[Task requirements]: If a line includes "CTRL", copy it out of the entries.

(Beginning of Exercise materials)

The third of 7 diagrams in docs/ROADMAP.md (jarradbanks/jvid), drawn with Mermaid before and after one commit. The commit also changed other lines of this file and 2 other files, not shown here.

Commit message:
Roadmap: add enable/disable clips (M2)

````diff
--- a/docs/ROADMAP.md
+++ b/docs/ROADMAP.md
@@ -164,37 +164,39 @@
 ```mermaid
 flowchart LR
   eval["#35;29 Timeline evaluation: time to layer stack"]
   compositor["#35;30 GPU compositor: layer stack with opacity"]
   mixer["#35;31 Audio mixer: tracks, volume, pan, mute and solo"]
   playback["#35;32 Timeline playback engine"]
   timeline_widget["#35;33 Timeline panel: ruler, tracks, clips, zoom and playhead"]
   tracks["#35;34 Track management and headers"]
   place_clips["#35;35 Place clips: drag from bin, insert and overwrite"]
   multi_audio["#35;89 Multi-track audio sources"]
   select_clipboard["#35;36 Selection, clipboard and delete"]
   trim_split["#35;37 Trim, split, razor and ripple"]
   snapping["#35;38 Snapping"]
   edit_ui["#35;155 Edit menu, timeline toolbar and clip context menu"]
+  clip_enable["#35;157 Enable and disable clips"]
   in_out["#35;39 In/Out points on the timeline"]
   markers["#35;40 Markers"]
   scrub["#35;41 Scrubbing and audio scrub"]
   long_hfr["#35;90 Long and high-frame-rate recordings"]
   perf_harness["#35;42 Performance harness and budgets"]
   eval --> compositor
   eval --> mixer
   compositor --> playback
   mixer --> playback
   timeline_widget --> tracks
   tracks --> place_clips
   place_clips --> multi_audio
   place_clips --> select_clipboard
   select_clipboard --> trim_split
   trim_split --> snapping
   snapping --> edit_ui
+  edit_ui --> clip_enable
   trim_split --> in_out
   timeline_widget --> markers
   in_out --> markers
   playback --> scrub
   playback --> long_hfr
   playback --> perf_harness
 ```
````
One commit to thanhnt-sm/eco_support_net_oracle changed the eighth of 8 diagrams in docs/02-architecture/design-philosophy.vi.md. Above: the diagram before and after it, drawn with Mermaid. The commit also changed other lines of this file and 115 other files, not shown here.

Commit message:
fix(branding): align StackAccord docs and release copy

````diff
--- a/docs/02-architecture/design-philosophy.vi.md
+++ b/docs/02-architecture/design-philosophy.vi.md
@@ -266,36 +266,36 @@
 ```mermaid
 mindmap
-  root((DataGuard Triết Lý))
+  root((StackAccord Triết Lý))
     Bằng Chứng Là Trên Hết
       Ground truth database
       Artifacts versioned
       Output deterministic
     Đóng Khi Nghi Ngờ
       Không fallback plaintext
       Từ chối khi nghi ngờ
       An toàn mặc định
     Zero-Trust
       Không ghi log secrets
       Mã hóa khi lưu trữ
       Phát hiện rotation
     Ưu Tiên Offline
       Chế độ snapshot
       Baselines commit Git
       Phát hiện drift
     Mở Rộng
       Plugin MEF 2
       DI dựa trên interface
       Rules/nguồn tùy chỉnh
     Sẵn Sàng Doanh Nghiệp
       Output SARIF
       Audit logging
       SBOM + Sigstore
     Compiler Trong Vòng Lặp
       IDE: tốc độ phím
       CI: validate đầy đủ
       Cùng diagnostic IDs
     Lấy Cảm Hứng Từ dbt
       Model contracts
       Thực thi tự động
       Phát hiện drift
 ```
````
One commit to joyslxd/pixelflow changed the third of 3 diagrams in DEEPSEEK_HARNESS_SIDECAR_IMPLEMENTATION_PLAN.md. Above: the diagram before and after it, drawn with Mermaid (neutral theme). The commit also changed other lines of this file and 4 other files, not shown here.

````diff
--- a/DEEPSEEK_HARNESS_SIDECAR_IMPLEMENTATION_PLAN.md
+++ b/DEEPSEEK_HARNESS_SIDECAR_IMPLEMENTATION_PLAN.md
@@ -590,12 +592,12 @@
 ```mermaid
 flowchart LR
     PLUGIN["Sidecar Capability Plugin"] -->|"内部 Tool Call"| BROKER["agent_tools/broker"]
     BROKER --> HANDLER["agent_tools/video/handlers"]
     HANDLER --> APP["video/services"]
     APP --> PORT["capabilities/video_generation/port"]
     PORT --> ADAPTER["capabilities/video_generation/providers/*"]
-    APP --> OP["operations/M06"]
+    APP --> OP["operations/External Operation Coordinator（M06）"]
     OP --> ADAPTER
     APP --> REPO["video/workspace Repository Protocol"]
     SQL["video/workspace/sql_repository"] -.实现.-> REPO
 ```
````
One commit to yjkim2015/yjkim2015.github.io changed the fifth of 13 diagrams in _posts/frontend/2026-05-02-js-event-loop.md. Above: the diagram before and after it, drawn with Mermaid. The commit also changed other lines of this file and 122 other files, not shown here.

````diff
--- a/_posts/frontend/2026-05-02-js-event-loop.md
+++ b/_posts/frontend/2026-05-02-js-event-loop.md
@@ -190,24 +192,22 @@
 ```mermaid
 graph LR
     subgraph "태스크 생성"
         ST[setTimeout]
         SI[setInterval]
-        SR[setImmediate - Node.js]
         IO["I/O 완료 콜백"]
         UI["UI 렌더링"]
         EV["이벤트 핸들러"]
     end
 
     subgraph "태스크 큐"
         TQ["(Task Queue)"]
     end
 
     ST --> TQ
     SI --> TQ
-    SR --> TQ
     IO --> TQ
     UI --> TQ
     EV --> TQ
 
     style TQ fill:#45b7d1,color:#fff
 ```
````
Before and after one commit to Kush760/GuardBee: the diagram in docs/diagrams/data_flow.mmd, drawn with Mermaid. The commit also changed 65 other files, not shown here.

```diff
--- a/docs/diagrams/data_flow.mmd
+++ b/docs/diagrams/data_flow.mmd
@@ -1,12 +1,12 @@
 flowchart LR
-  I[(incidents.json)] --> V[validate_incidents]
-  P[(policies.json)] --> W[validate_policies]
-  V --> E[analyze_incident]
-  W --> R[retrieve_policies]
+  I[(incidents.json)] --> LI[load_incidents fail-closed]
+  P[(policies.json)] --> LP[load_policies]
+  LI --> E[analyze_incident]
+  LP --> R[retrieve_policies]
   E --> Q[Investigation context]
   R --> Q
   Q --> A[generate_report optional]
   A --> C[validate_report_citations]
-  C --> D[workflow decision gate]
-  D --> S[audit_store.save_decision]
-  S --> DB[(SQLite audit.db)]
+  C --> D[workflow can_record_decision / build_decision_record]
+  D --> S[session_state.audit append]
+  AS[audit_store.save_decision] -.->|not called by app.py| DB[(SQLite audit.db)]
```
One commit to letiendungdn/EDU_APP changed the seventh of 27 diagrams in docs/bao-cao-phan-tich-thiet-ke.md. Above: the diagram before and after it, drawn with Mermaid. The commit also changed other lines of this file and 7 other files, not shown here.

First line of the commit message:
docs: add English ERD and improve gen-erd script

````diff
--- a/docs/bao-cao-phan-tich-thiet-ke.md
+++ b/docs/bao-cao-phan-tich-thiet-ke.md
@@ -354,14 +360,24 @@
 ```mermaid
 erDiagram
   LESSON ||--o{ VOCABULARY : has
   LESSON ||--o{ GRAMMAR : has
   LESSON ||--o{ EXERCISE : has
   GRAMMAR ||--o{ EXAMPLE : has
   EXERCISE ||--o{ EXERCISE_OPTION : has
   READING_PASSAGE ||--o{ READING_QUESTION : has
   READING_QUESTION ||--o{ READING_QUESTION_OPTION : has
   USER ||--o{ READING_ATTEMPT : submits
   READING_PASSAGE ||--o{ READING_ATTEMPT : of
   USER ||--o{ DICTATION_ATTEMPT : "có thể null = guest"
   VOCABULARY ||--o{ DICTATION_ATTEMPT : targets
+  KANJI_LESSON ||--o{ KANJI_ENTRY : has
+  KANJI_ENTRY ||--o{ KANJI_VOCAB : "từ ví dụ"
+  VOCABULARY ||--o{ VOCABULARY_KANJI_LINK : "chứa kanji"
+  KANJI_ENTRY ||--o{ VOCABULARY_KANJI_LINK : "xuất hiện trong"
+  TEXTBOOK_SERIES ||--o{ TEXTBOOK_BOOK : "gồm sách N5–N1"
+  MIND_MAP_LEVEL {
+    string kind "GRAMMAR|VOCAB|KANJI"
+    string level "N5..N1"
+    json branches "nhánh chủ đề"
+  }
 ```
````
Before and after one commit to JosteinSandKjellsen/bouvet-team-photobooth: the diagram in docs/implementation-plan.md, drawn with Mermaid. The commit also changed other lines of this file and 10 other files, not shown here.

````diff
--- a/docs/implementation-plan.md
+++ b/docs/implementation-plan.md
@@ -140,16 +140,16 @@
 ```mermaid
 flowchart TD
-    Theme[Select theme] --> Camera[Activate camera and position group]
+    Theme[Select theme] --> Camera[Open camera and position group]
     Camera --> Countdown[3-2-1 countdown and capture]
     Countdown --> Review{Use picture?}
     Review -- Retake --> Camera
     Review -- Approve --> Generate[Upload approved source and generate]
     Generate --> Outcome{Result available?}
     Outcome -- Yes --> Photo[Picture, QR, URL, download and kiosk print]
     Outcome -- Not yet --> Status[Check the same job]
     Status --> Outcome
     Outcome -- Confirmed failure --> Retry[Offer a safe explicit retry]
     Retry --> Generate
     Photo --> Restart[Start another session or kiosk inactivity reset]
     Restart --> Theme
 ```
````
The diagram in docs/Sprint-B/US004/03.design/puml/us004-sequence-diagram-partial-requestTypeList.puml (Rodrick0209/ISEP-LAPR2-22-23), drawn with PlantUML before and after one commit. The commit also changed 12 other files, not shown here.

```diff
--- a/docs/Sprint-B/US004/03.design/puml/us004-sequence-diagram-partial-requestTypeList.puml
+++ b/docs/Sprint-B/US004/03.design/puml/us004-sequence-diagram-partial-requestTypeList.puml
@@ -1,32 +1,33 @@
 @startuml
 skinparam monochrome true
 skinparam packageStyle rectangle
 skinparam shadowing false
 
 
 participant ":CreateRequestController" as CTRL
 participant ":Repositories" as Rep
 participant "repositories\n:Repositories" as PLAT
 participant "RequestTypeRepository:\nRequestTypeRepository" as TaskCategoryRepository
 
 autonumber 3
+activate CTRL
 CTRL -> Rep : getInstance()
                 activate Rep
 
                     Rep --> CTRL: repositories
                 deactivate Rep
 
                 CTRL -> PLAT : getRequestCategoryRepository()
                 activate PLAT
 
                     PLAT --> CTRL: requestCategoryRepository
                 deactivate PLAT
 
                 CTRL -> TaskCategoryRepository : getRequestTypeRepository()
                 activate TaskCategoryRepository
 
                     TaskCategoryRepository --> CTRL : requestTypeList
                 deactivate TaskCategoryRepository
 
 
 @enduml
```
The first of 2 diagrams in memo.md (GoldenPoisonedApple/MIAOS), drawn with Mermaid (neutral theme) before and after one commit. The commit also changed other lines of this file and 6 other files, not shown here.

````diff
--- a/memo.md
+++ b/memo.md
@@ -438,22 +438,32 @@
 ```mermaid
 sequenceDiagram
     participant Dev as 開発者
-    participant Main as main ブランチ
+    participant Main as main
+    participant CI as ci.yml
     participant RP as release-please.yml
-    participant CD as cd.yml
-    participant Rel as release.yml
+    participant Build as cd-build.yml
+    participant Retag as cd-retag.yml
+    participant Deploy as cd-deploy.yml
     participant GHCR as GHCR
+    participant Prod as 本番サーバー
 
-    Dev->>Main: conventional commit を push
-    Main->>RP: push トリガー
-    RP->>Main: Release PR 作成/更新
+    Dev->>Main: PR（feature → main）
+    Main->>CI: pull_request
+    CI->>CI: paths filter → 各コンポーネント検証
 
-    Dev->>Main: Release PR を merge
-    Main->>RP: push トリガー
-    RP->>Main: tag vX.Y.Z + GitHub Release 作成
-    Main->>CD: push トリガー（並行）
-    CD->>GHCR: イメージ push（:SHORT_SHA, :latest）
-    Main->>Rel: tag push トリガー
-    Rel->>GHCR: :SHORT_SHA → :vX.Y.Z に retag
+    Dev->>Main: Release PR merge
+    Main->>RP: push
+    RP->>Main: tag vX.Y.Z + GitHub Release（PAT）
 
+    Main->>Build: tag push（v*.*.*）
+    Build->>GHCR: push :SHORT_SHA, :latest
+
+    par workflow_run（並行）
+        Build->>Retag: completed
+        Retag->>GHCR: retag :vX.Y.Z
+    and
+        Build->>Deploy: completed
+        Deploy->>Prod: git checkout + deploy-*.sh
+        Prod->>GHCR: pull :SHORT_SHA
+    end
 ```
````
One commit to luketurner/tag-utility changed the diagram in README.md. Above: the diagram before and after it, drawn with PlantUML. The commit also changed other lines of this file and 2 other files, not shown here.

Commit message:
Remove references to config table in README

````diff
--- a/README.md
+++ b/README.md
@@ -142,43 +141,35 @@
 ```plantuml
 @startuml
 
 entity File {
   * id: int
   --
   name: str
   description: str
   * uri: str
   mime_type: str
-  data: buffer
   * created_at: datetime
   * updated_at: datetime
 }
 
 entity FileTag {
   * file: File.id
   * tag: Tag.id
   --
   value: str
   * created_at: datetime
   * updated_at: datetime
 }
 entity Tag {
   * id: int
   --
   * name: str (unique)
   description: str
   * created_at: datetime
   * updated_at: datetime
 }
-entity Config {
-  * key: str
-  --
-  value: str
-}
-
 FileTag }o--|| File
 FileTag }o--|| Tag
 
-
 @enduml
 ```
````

(End of Exercise materials)

[Problem solution]:
 participant ":CreateRequestController" as CTRL
+activate CTRL
 CTRL -> Rep : getInstance()
                     Rep --> CTRL: repositories
                 CTRL -> PLAT : getRequestCategoryRepository()
                     PLAT --> CTRL: requestCategoryRepository
                 CTRL -> TaskCategoryRepository : getRequestTypeRepository()
                     TaskCategoryRepository --> CTRL : requestTypeList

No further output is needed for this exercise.